(Structured diff data)

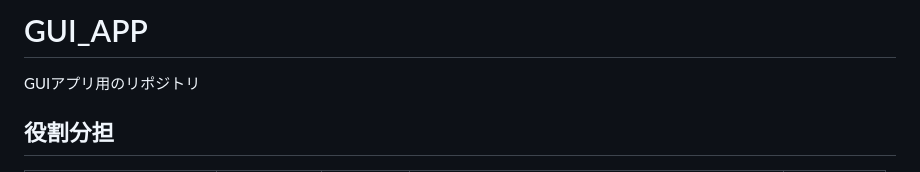
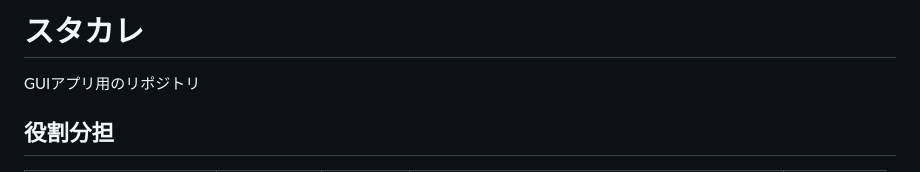
Before and after one commit to 2023AIT-OOP2-G09/GUI_APP, a Markdown page: README.md, the part around the change. Drawn GitHub-style.

```diff
--- a/README.md
+++ b/README.md
@@ -1,4 +1,4 @@
-# GUI_APP
+# スタカレ
 GUIアプリ用のリポジトリ
 
 ## 役割分担
```
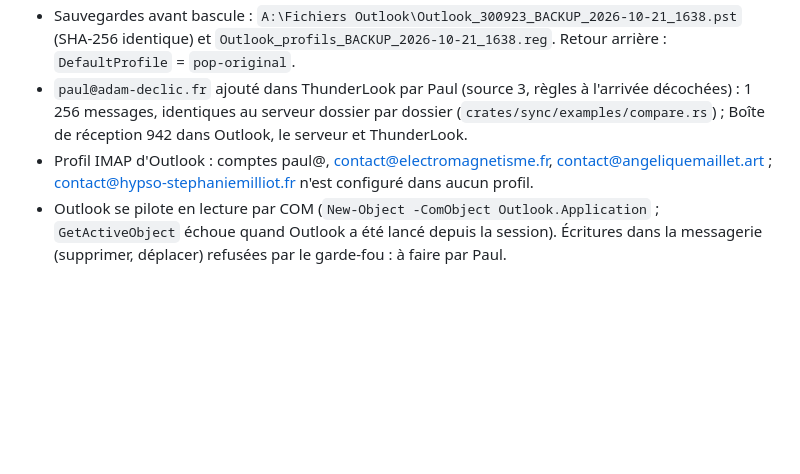
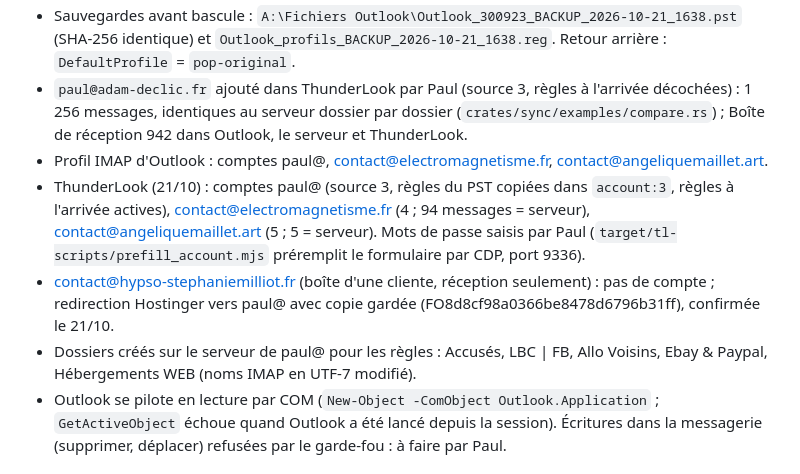
Before and after one commit to luapmada/ThunderLook, a Markdown page: notes/handoff.md, the part around the change. Rendered like a GitHub page; blank space fills up the shorter version.

Commit message:
Passation : comptes ajoutés dans ThunderLook, redirection hypso, règles de paul@
Co-Authored-By: Claude Opus 5.5 <noreply@anthropic.com>

```diff
--- a/notes/handoff.md
+++ b/notes/handoff.md
@@ -14,7 +14,10 @@
 - Outlook basculé sur son profil **« Outlook » (IMAP, déjà configuré)** à la place de « pop-original » (POP3, copie gardée 14 jours puis effacée) : plus rien n'est retiré du serveur. PST `A:\Fichiers Outlook\Outlook_300923.pst` rattaché comme fichier de données secondaire (historique visible ; règles inactives pendant la transition).
 - Sauvegardes avant bascule : `A:\Fichiers Outlook\Outlook_300923_BACKUP_2026-10-21_1638.pst` (SHA-256 identique) et `Outlook_profils_BACKUP_2026-10-21_1638.reg`. Retour arrière : `DefaultProfile` = `pop-original`.
 - `paul@adam-declic.fr` ajouté dans ThunderLook par Paul (source 3, règles à l'arrivée décochées) : 1 256 messages, identiques au serveur dossier par dossier (`crates/sync/examples/compare.rs`) ; Boîte de réception 942 dans Outlook, le serveur et ThunderLook.
-- Profil IMAP d'Outlook : comptes paul@, contact@electromagnetisme.fr, contact@angeliquemaillet.art ; contact@hypso-stephaniemilliot.fr n'est configuré dans aucun profil.
+- Profil IMAP d'Outlook : comptes paul@, contact@electromagnetisme.fr, contact@angeliquemaillet.art.
+- ThunderLook (21/10) : comptes paul@ (source 3, règles du PST copiées dans `account:3`, règles à l'arrivée actives), contact@electromagnetisme.fr (4 ; 94 messages = serveur), contact@angeliquemaillet.art (5 ; 5 = serveur). Mots de passe saisis par Paul (`target/tl-scripts/prefill_account.mjs` préremplit le formulaire par CDP, port 9336).
+- contact@hypso-stephaniemilliot.fr (boîte d'une cliente, réception seulement) : pas de compte ; redirection Hostinger vers paul@ avec copie gardée (FO8d8cf98a0366be8478d6796b31ff), confirmée le 21/10.
+- Dossiers créés sur le serveur de paul@ pour les règles : Accusés, LBC | FB, Allo Voisins, Ebay & Paypal, Hébergements WEB (noms IMAP en UTF-7 modifié).
 - Outlook se pilote en lecture par COM (`New-Object -ComObject Outlook.Application` ; `GetActiveObject` échoue quand Outlook a été lancé depuis la session). Écritures dans la messagerie (supprimer, déplacer) refusées par le garde-fou : à faire par Paul.
 
 ## Comptes de test (Hostinger, offre gratuite « Free Business Email » d'adam-declic.fr, créés via le MCP Hostinger)
```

Exercise -> I'd like the records above given again exactly, please, without the pictures.

Result of this task ->
Before and after one commit to 2023AIT-OOP2-G09/GUI_APP, a Markdown page: README.md, the part around the change. Drawn GitHub-style.

```diff
--- a/README.md
+++ b/README.md
@@ -1,4 +1,4 @@
-# GUI_APP
+# スタカレ
 GUIアプリ用のリポジトリ
 
 ## 役割分担
```
Before and after one commit to luapmada/ThunderLook, a Markdown page: notes/handoff.md, the part around the change. Rendered like a GitHub page; blank space fills up the shorter version.

Commit message:
Passation : comptes ajoutés dans ThunderLook, redirection hypso, règles de paul@
Co-Authored-By: Claude Opus 5.5 <noreply@anthropic.com>

```diff
--- a/notes/handoff.md
+++ b/notes/handoff.md
@@ -14,7 +14,10 @@
 - Outlook basculé sur son profil **« Outlook » (IMAP, déjà configuré)** à la place de « pop-original » (POP3, copie gardée 14 jours puis effacée) : plus rien n'est retiré du serveur. PST `A:\Fichiers Outlook\Outlook_300923.pst` rattaché comme fichier de données secondaire (historique visible ; règles inactives pendant la transition).
 - Sauvegardes avant bascule : `A:\Fichiers Outlook\Outlook_300923_BACKUP_2026-10-21_1638.pst` (SHA-256 identique) et `Outlook_profils_BACKUP_2026-10-21_1638.reg`. Retour arrière : `DefaultProfile` = `pop-original`.
 - `paul@adam-declic.fr` ajouté dans ThunderLook par Paul (source 3, règles à l'arrivée décochées) : 1 256 messages, identiques au serveur dossier par dossier (`crates/sync/examples/compare.rs`) ; Boîte de réception 942 dans Outlook, le serveur et ThunderLook.
-- Profil IMAP d'Outlook : comptes paul@, contact@electromagnetisme.fr, contact@angeliquemaillet.art ; contact@hypso-stephaniemilliot.fr n'est configuré dans aucun profil.
+- Profil IMAP d'Outlook : comptes paul@, contact@electromagnetisme.fr, contact@angeliquemaillet.art.
+- ThunderLook (21/10) : comptes paul@ (source 3, règles du PST copiées dans `account:3`, règles à l'arrivée actives), contact@electromagnetisme.fr (4 ; 94 messages = serveur), contact@angeliquemaillet.art (5 ; 5 = serveur). Mots de passe saisis par Paul (`target/tl-scripts/prefill_account.mjs` préremplit le formulaire par CDP, port 9336).
+- contact@hypso-stephaniemilliot.fr (boîte d'une cliente, réception seulement) : pas de compte ; redirection Hostinger vers paul@ avec copie gardée (FO8d8cf98a0366be8478d6796b31ff), confirmée le 21/10.
+- Dossiers créés sur le serveur de paul@ pour les règles : Accusés, LBC | FB, Allo Voisins, Ebay & Paypal, Hébergements WEB (noms IMAP en UTF-7 modifié).
 - Outlook se pilote en lecture par COM (`New-Object -ComObject Outlook.Application` ; `GetActiveObject` échoue quand Outlook a été lancé depuis la session). Écritures dans la messagerie (supprimer, déplacer) refusées par le garde-fou : à faire par Paul.
 
 ## Comptes de test (Hostinger, offre gratuite « Free Business Email » d'adam-declic.fr, créés via le MCP Hostinger)
```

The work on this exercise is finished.